Work item.
For this exercise, return exactly the lines of the material below that begin at the one with "A LinkedIn data" and stop after the one with "-Both series are".

·····

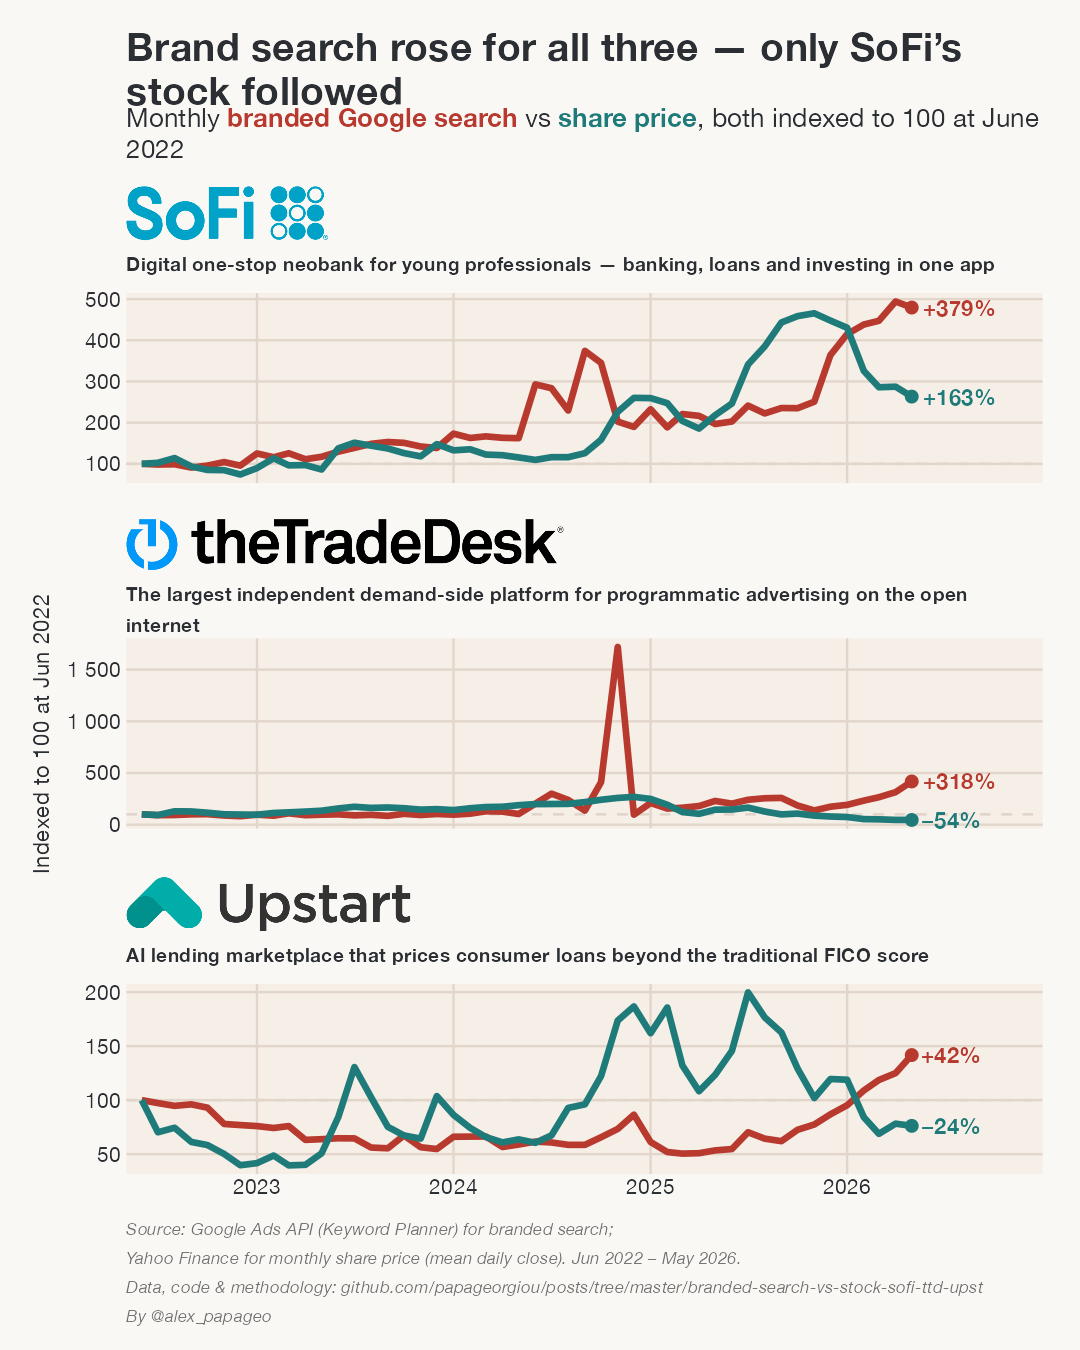
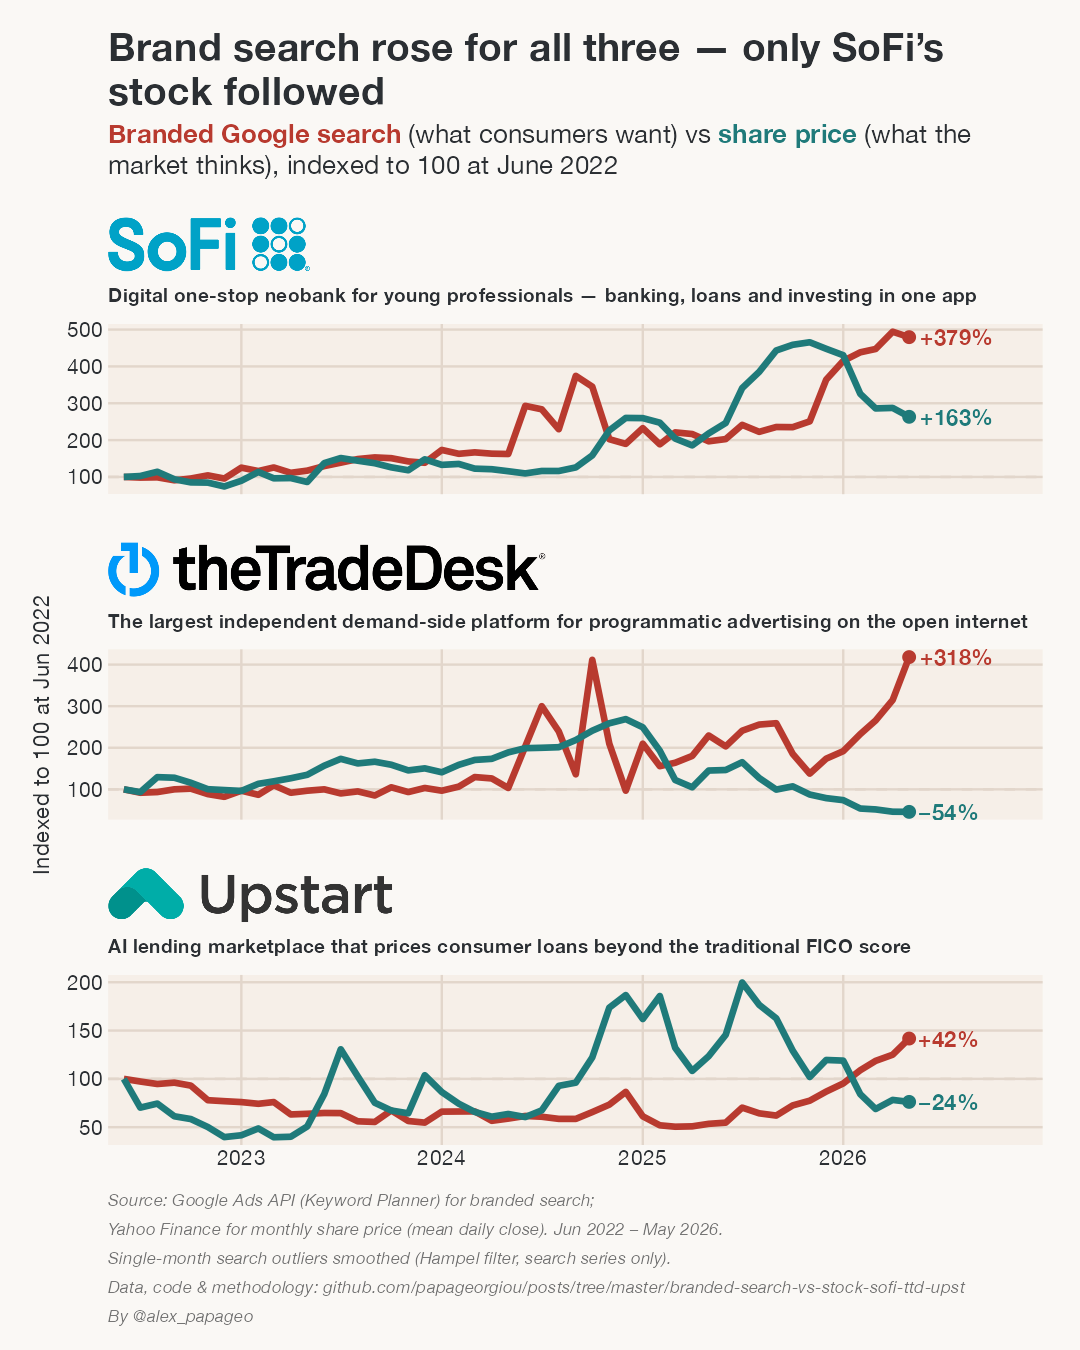
Correct TTD Nov-2024 search artifact; frame as markets vs consumers
The Trade Desk's branded search reads 10,490 in Nov 2024 against
~600-2,500 in neighbouring months and 590 the next month - a Google Ads
Keyword Planner reporting artifact, not real demand. Indexed, it spiked
to 1,720 and flattened every other line in the panel.

Fix: a Hampel filter (7-month window, 3 MAD) on the branded search series
only, with a 2.5x relative-magnitude guard so ordinary month-to-month
noise is left alone. It replaces exactly one point (TTD Nov 2024 ->
local median 1,280); prices are never touched. TTD's panel now tops out
near +318% instead of +1,720%, so the real divergence (search up, price
-54%) is readable.

Also reframed the subtitle/README around the post's thesis: the gap
between what the market thinks (share price) and what consumers want
(branded search). Disclosed the smoothing in the caption and methodology.

Changed region(s): [[0.0306, 0.0, 0.9472, 0.9956]]

diff --git a/branded-search-vs-stock-sofi-ttd-upst/README.md b/branded-search-vs-stock-sofi-ttd-upst/README.md
@@ -2,7 +2,7 @@
 
 A LinkedIn data visualization comparing **branded Google search demand** against the **share price** for three digital-first public companies, June 2022 to May 2026.
 
-Both series are **rebased to 100 at June 2022** (indexed overlay), so the chart shows relative growth on a single scale per company — no dual y-axis.
+The idea is to look at the **gap between what the market thinks (share price) and what consumers want (branded search demand)**. Both series are **rebased to 100 at June 2022** (indexed overlay), so the chart shows relative growth on a single scale per company — no dual y-axis.
 
 ![Chart](outputs/search_vs_stock_sofi_ttd_upst.png)
 
@@ -28,7 +28,9 @@ Branded search rose for all three companies over the period, but only SoFi's sha
 
 **Share price.** Daily closing prices from Yahoo Finance, resampled to a monthly mean (the average of the daily closes within each calendar month). Prices are split/dividend adjusted.
 
-**Indexing.** For each company and each series, the value is divided by its June 2022 value and multiplied by 100, so every line starts at 100. The dashed line at 100 marks that baseline; end-of-line labels show the percentage change versus the baseline.
+**Outlier handling.** Google Ads Keyword Planner occasionally returns a single-month spike that is a reporting artifact rather than real demand — for example, The Trade Desk's branded search reads 10,490 in November 2024, against roughly 600–2,500 in the surrounding months and 590 the very next month. A Hampel filter (7-month window, 3 median-absolute-deviations) flags such points, with an added guard that only replaces a month if it is also at least 2.5x above/below its local median, so ordinary month-to-month noise is left untouched. Flagged points are replaced with the local median. This affects only the branded search series (one point, TTD Nov 2024); share prices are never altered.
+
+**Indexing.** For each company and each series, the (outlier-corrected) value is divided by its June 2022 value and multiplied by 100, so every line starts at 100. The dashed line at 100 marks that baseline; end-of-line labels show the percentage change versus the baseline.
 
 **Window.** June 2022 – May 2026 (48 aligned months).
 
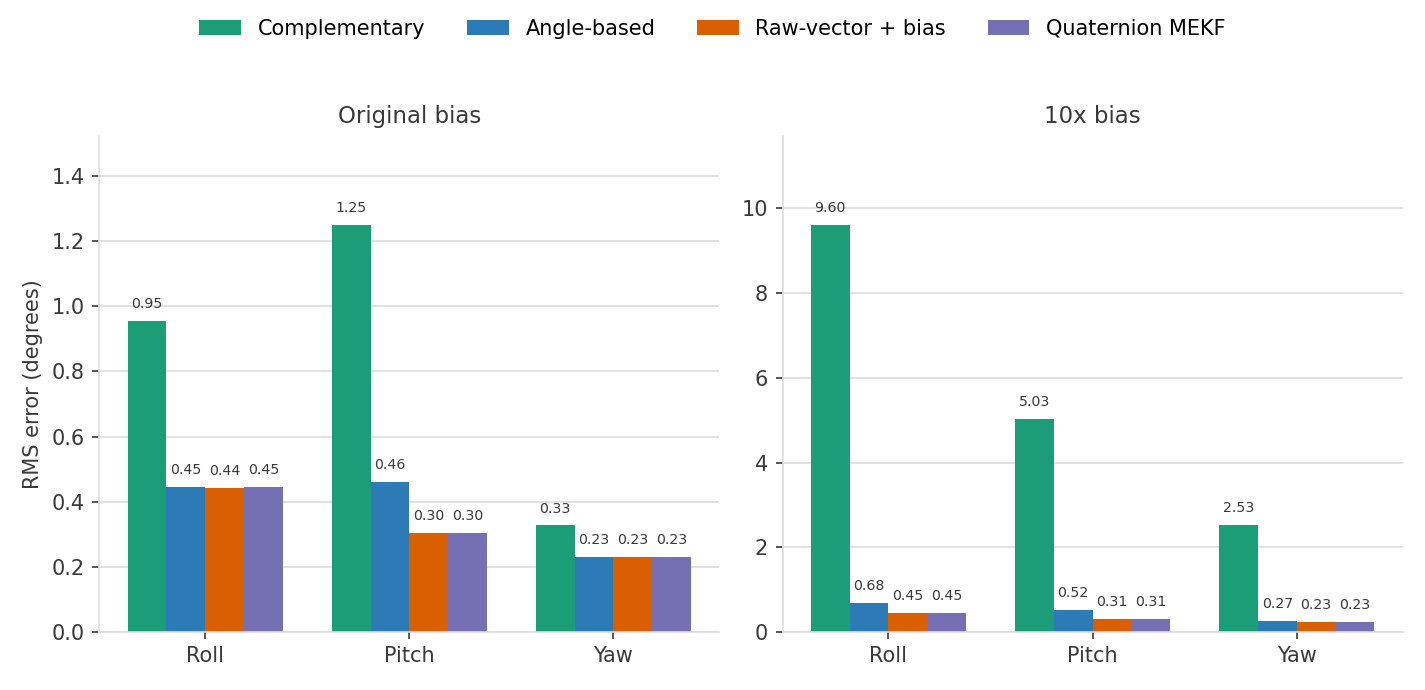
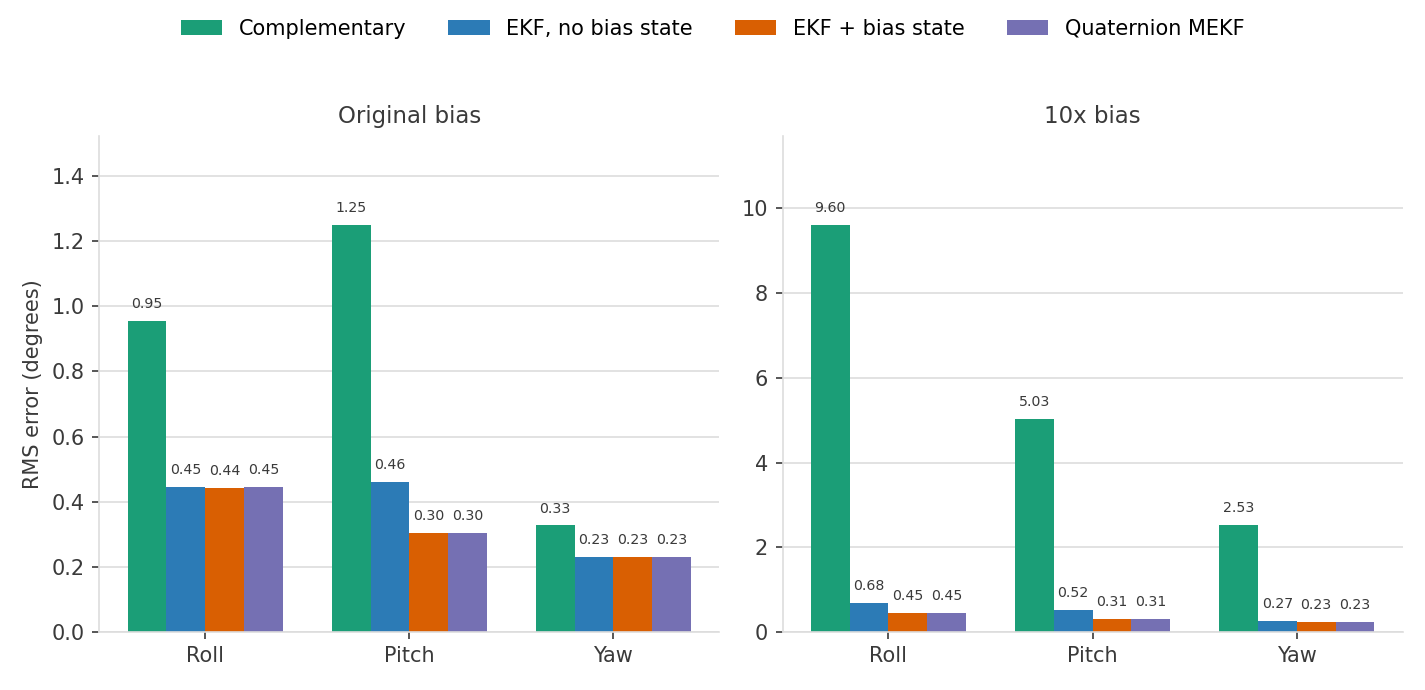
readme

Changed region(s): [[0.1235, 0.0304, 0.8646, 0.0609]]

diff --git a/state estimation/testing/plot_static.py b/state estimation/testing/plot_static.py
@@ -9,14 +9,14 @@ color_raw = "#D95F02"
 ink = "#3A3A3A"
 grid_color = "#DDDDDD"
 
-filters = ["Complementary", "Angle-based", "Raw-vector + bias"]
+filters = ["Complementary", "EKF, no bias state", "EKF + bias state"]
 colors = [color_comp, color_angle, color_raw]
 
 #(true value, {filter: converged value or None if n/a})
 panels = [
-    ("Roll", 10.0, {"Complementary": 12.65, "Angle-based": 10.14, "Raw-vector + bias": 10.03}),
-    ("Pitch", 0.0, {"Complementary": 12.55, "Angle-based": 4.8, "Raw-vector + bias": 0.017}),
-    ("Yaw", 0.0, {"Complementary": 12.54, "Angle-based": 0.86, "Raw-vector + bias": 0.003}),
+    ("Roll", 10.0, {"Complementary": 12.65, "EKF, no bias state": 10.14, "EKF + bias state": 10.03}),
+    ("Pitch", 0.0, {"Complementary": 12.55, "EKF, no bias state": 4.8, "EKF + bias state": 0.017}),
+    ("Yaw", 0.0, {"Complementary": 12.54, "EKF, no bias state": 0.86, "EKF + bias state": 0.003}),
 ]
 
 fig, axs = plt.subplots(1, 3, figsize=(10, 4.6))
@@ -42,7 +42,7 @@ for ax, (title, true_val, values) in zip(axs, panels):
 
     ax.set_title(title, fontsize=11, color=ink)
     ax.set_xticks(x)
-    ax.set_xticklabels(["Comp.", "Angle", "Raw+bias"], color=ink, fontsize=9)
+    ax.set_xticklabels(["Comp.", "EKF", "EKF+bias"], color=ink, fontsize=9)
     ax.spines["top"].set_visible(False)
     ax.spines["right"].set_visible(False)
     ax.spines["left"].set_color(grid_color)

diff --git a/state estimation/testing/plot_rms.py b/state estimation/testing/plot_rms.py
@@ -4,19 +4,19 @@ import matplotlib.pyplot as plt
 import numpy as np
 
 axes_labels = ["Roll", "Pitch", "Yaw"]
-filters = ["Complementary", "Angle-based", "Raw-vector + bias", "Quaternion MEKF"]
+filters = ["Complementary", "EKF, no bias state", "EKF + bias state", "Quaternion MEKF"]
 
 data = {
     "Original bias": {
         "Complementary": [0.954, 1.249, 0.327],
-        "Angle-based": [0.445, 0.460, 0.230],
-        "Raw-vector + bias": [0.443, 0.305, 0.229],
+        "EKF, no bias state": [0.445, 0.460, 0.230],
+        "EKF + bias state": [0.443, 0.305, 0.229],
         "Quaternion MEKF": [0.445, 0.305, 0.230],
     },
     "10x bias": {
         "Complementary": [9.603, 5.029, 2.534],
-        "Angle-based": [0.681, 0.521, 0.268],
-        "Raw-vector + bias": [0.449, 0.308, 0.229],
+        "EKF, no bias state": [0.681, 0.521, 0.268],
+        "EKF + bias state": [0.449, 0.308, 0.229],
         "Quaternion MEKF": [0.452, 0.308, 0.231],
     },
 }

diff --git a/README.md b/README.md
@@ -31,7 +31,7 @@ The weighting alone doesn't remove bias, though. That takes adding the gyro bias
 
 ![Static test comparison](state%20estimation/testing/static_comparison.png)
 
-| | Complementary filter | EKF (angle-based) | EKF (raw-vector + bias) |
+| | Complementary filter | EKF, no bias state | EKF + bias state |
 |---|---|---|---|
 | Converged roll (true: 10°) | ~12.6–12.7° | ~10.14° | ~10.03° |
 | Converged pitch (true: 0°, isolated single-axis test) | ~12.55° | ~4.8° | ~0.017° |
@@ -52,13 +52,13 @@ All three filters run against identical trajectory + sensor stream (same RNG see
 | Gyro bias | Filter | Roll RMS | Pitch RMS | Yaw RMS |
 |---|---|---|---|---|
 | Original (2, -1, 0.5°/s) | Complementary | 0.954° | 1.249° | 0.327° |
-| Original | Angle-based | 0.445° | 0.460° | 0.230° |
-| Original | Raw-vector + bias | 0.443° | 0.305° | 0.229° |
+| Original | EKF, no bias state | 0.445° | 0.460° | 0.230° |
+| Original | EKF + bias state | 0.443° | 0.305° | 0.229° |
 | 10x larger | Complementary | 9.603° | 5.029° | 2.534° |
-| 10x larger | Angle-based | 0.681° | 0.521° | 0.268° |
-| 10x larger | Raw-vector + bias | 0.449° | 0.308° | 0.229° |
+| 10x larger | EKF, no bias state | 0.681° | 0.521° | 0.268° |
+| 10x larger | EKF + bias state | 0.449° | 0.308° | 0.229° |
 
-Complementary is already visibly worse at original bias (fixed weight, no computed gain), and falls apart at 10x bias (roll RMS 9.6°) while both EKFs do way better, since since they're actively canceling the bias rather than just tolerating it.
+Complementary is already visibly worse at original bias (fixed weight, no computed gain), and falls apart at 10x bias (roll RMS 9.6°) while both EKFs do way better, since they're actively canceling the bias rather than just tolerating it.
 
 ### 2. Quaternion attitude (MEKF) instead of Euler angles (`quaternarions.py`)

·····

Exercise output.
 A LinkedIn data visualization comparing **branded Google search demand** against the **share price** for three digital-first public companies, June 2022 to May 2026.
 
-Both series are **rebased to 100 at June 2022** (indexed overlay), so the chart shows relative growth on a single scale per company — no dual y-axis.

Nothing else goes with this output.